Journalist and solar entrepreneur Erik Kirschbaum says this kind of thing has been happening all over Germany since the federal government ordered utilities to buy as much green energy as the public could produce.

“The Renewable Energy Act is a law that really struck a nerve deep inside the Germans, and they’ve cracked open their piggy banks and built their own photovoltaic plants and their own wind energy plants, and there’s all kinds of methods, even for middle income Germans, to contribute a few hundred euros and be part of a big solar project.  It grew much faster than expected.  Germany has about 30 nuclear power plants worth of solar power now.” 

Kirschbaum began by leasing the roof of his kids’ school, then moved on to barns all over Bavaria.

“We usually rent a roof that needs to be renovated, so the farmer is happy.  He gets a new roof, and there are solar power panels on it.  He also has the possibility to buy some of our solar power from us at a rate below what he would pay for the utility.  The rest of the solar power goes fed into the grid, and the utility pays us for whatever we pay into the grid.”
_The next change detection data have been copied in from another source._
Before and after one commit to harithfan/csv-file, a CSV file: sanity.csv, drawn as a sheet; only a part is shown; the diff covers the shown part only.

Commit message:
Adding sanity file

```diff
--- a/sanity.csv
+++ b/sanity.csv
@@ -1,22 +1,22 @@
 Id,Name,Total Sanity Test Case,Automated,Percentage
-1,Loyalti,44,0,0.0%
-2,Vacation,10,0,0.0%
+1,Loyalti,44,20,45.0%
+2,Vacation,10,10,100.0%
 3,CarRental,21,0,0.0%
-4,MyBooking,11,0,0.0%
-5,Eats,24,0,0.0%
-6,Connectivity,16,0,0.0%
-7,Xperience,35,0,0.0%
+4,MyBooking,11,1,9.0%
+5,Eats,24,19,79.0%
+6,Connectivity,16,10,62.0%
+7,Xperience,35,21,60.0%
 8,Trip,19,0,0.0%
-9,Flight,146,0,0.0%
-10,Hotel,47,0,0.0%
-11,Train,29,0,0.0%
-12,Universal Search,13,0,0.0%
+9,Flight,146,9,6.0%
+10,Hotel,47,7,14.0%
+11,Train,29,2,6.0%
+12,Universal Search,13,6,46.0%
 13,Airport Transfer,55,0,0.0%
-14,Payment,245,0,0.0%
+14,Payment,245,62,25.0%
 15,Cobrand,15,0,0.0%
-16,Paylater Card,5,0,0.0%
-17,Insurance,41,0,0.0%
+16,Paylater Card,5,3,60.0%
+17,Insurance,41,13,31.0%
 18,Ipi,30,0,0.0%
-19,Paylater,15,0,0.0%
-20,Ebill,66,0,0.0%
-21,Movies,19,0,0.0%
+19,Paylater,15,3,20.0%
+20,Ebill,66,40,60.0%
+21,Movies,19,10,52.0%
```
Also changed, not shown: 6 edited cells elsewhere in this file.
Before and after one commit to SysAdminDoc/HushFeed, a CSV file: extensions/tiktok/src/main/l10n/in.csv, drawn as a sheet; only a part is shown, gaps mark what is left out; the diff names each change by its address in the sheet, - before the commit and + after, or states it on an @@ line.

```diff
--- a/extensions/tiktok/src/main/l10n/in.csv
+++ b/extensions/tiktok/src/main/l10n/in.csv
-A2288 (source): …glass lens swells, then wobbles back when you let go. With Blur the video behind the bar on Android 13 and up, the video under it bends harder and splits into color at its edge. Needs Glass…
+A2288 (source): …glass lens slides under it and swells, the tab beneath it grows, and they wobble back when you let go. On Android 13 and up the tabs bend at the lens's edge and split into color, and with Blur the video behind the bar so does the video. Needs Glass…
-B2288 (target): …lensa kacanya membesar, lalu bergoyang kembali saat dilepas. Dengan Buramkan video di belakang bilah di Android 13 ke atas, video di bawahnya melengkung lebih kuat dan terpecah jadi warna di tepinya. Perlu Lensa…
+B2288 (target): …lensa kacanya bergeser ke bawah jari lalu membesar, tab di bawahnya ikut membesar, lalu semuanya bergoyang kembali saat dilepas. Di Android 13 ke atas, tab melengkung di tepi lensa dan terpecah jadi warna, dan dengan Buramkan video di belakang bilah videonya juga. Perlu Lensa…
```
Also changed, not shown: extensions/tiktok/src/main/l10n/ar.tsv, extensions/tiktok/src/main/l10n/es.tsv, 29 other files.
The nation’s decision to blaze a green trail is logical, given Germany’s industrial might and its lack of natural resources.  Claudia Kempfert is with the German Institute of Economic Research.

“We don’t have any other way, because we don’t have oil.  We don’t have gas.  We have a little bit of coal.  What Germany has is knowledge, and we could use it.”

And Ryan Heath – a spokesman for the European Commission – says this is the only way Germany can assure stable prices in the long run:

“If you look at the alternatives, which include being at the mercy of Russian gas supplies for example, those prices can go up and down with no control whatsoever.”

But government support for green energy has not been popular with all Germans. The money needed to subsidize new sources came from a surcharge imposed on all residential and commercial customers, so rates for everyone have been rising steadily.  Rainer Hasters lives in a four-room apartment in Berlin and pays the equivalent of $2,500 a year for electricity – up about 25% from one year ago. 

“I go kind of mad, because the surcharge on our electric bill is used for putting more and more solar panels on German roofs, and the sun doesn’t shine at night and not in winter so often, so solar panels in Germany is definitely not the right way to go.” 

Faced with complaints from consumers and corporations, the government has been cutting back on what it pays solar producers, but investors are still making money, and the country is on track to produce 45% of its power from renewables by 2025.

Back in Wildpoldsreid, Karl Geller, who heads the department of environmental engineering at a community college nearby, says it couldn’t have happened without support from Berlin.

“The government has to be the one to push it.  In Austria you don’t see the solar panel so much, because the government didn’t go the same way as ours.”

And the European Union has taken note.  Ryan Heath says you can’t wait for the private sector to develop new energy technologies. 

“If you don’t have a government input, a lot of this stuff doesn’t happen in the first place.  It takes someone who has that ability to raise the long-term cash or look at a very long-term view to get that happening.”

Late last year, the EU launched the largest program of its kind – Horizon 2020 – committing the equivalent of $100 billion for seven years of basic research in many fields -- including green energy.